Not doubting that the door could not be opened wider

In response to my post quoting from Stephen Levinson's letter to Language, Steve of Language Hat emailed:

Thanks very much for putting up that exchange of letters for all to read; it was gutsy of Levinson to send such a letter, and I'm glad it was received so well. (I don't suppose there's any chance e-Language will be readable by all comers...)

The "request for proposals" on the LSA's web site doesn't address this issue one way or the other. I'd certainly argue in the strongest possible terms for Open Access.

The fun part of Hat's note comes next:

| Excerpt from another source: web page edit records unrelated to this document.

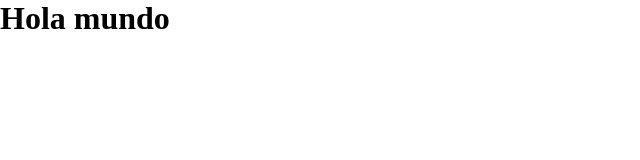
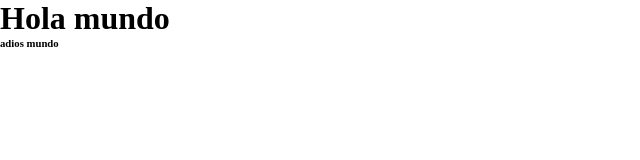
Before and after one commit to FedeRubM/GIT-PRUEBA, a plain HTML site: page index.html in a window 1280 px wide. Shown: the full height of the page, 0-640 px from the left. Drawn offline with Linux system fonts and the light colour scheme.

Commit message:
quinto commit

```diff
--- a/index.html
+++ b/index.html
@@ -7,5 +7,6 @@
     </head>
     <body>
         <h1>Hola mundo</h1>
+        <h6>adios mundo</h6>
     </body>
     </html>
--- a/style.css
+++ b/style.css
@@ -3,3 +3,7 @@
     margin: 0%;
     font-family: 'Times New Roman', Times, serif;
 }
+body{
+    background-color: #fff;
+    color: #000;
+}
```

But what caught my attention was the following sentence, which (if it was not distorted in the transition to HTML) provides a piquant illustration of the problem of accumulated negatives that the Log has discussed in the past:

"But having been shown by colleagues quite a few excellent papers that have been rejected by Language, I have not the slightest doubt that the door could not be opened a lot wider while still maintaining the very highest quality."

That's exactly how it reads in the journal, and I agree, this seems like a case of overnegation to me. As far as I can tell, the sentence says the opposite of what Levinson meant to convey. (Of course, the problem may have been introduced in editing or typesetting...)

Posted by Mark Liberman at June 5, 2006 05:24 PM